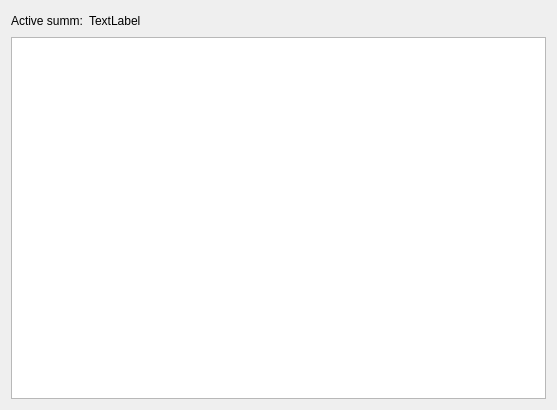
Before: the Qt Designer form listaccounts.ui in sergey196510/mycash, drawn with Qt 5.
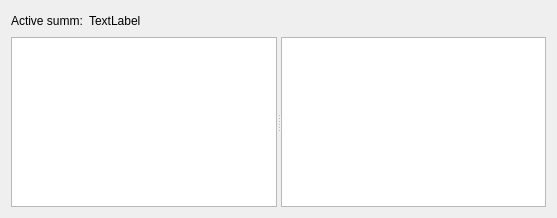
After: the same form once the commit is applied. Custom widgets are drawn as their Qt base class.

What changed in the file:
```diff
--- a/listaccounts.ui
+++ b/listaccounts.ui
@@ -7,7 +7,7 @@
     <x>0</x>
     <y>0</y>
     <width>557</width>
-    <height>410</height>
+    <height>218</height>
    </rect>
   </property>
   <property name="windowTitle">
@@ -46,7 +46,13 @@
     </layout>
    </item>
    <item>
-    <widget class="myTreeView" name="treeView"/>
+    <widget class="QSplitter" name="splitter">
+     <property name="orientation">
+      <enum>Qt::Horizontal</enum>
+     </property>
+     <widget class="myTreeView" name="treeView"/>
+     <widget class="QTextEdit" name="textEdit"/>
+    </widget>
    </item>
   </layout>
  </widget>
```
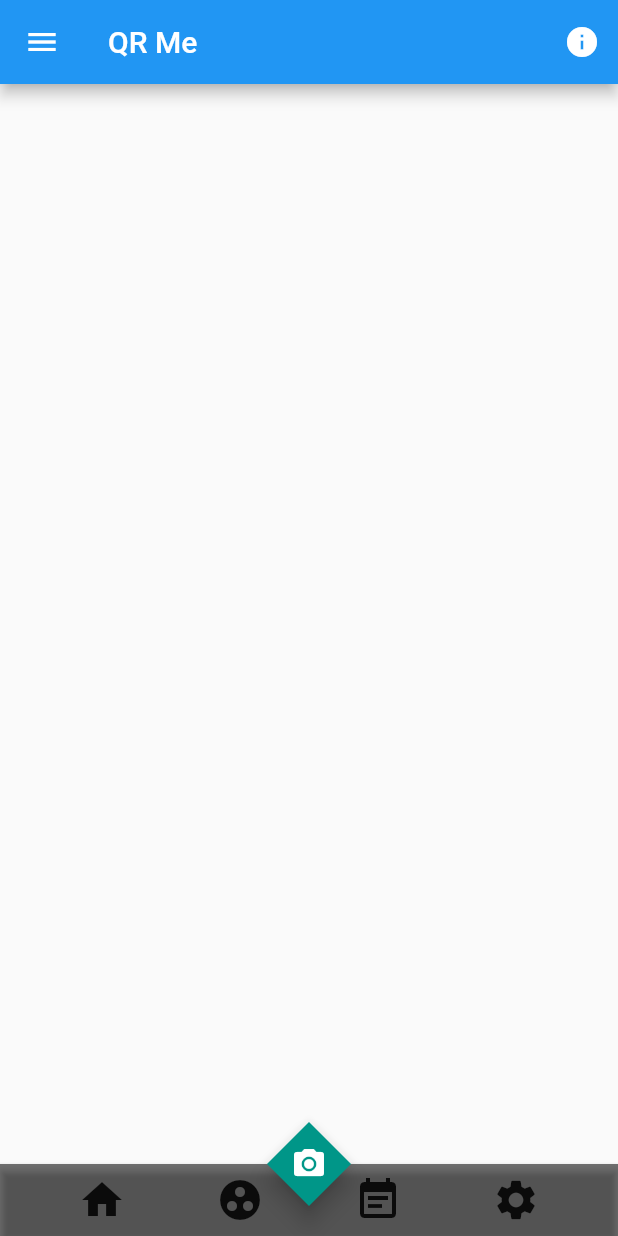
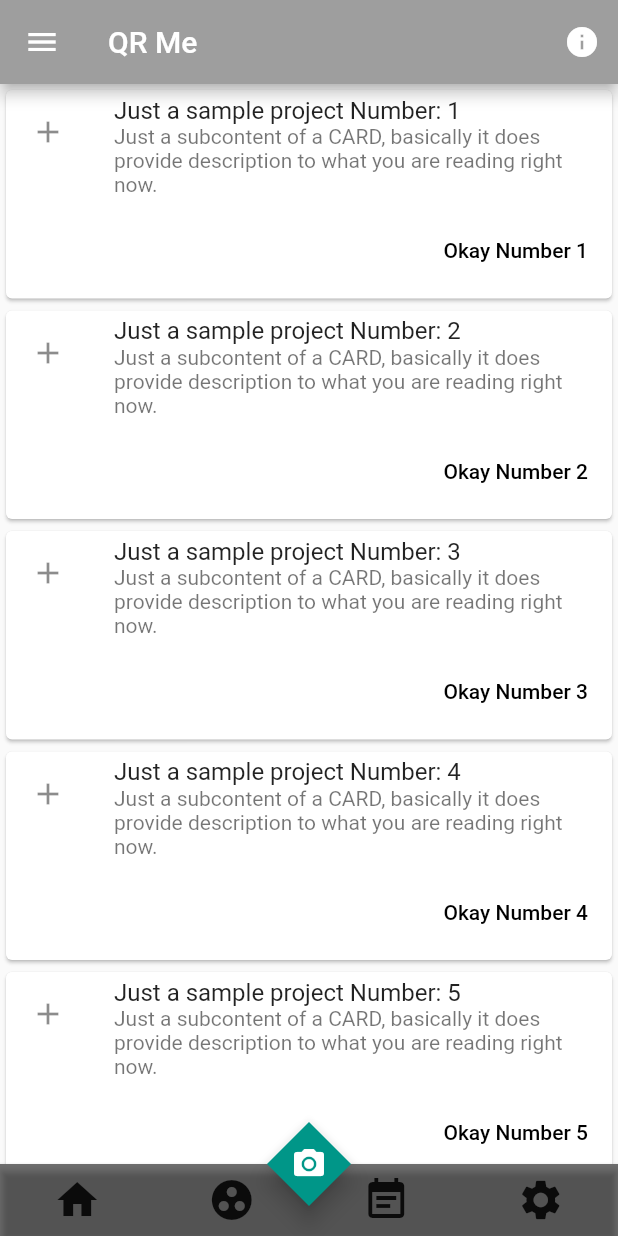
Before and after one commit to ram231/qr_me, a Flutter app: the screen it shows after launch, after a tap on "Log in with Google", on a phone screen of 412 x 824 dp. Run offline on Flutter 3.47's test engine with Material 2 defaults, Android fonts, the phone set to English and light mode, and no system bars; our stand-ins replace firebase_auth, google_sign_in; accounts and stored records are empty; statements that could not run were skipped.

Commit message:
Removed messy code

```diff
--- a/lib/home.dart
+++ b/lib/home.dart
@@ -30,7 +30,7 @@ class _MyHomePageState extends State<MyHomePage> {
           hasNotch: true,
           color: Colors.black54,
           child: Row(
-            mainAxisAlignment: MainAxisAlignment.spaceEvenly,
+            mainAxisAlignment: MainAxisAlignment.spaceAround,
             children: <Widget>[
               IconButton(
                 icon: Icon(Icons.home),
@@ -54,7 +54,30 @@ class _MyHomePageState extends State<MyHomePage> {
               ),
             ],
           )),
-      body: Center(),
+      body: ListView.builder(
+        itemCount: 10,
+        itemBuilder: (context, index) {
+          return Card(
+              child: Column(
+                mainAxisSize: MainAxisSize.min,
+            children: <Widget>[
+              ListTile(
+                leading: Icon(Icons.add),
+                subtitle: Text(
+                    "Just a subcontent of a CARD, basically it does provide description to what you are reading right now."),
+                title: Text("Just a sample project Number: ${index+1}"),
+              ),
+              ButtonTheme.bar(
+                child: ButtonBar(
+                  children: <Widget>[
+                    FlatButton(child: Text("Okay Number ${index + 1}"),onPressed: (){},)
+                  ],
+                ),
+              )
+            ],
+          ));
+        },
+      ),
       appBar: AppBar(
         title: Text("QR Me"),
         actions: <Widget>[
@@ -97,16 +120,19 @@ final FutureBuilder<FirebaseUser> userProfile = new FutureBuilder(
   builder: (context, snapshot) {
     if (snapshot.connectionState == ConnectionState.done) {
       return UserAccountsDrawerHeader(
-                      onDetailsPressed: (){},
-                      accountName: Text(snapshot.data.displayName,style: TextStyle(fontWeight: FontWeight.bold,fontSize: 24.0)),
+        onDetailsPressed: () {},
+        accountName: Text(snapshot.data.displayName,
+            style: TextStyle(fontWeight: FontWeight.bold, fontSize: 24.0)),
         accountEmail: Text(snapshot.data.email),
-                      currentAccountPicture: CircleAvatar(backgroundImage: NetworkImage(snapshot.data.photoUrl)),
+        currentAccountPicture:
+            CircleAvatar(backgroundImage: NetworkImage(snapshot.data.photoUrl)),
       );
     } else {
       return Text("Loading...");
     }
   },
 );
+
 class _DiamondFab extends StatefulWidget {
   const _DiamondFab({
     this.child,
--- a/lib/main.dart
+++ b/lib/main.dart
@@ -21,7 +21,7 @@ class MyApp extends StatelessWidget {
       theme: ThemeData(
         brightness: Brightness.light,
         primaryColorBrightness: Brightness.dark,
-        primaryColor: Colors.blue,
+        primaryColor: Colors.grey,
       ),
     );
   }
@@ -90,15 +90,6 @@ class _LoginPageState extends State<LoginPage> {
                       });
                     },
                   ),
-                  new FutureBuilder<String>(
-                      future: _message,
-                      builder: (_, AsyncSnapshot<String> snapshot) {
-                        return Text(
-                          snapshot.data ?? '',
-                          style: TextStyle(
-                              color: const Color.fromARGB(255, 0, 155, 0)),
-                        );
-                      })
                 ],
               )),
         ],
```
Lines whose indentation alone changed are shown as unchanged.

* _Task details_:
Check every line of the data, and copy the ones that contain "extends".

* _Output for this task_:
@@ -30,7 +30,7 @@ class _MyHomePageState extends State<MyHomePage> {
@@ -54,7 +54,30 @@ class _MyHomePageState extends State<MyHomePage> {
 class _DiamondFab extends StatefulWidget {
@@ -21,7 +21,7 @@ class MyApp extends StatelessWidget {
@@ -90,15 +90,6 @@ class _LoginPageState extends State<LoginPage> {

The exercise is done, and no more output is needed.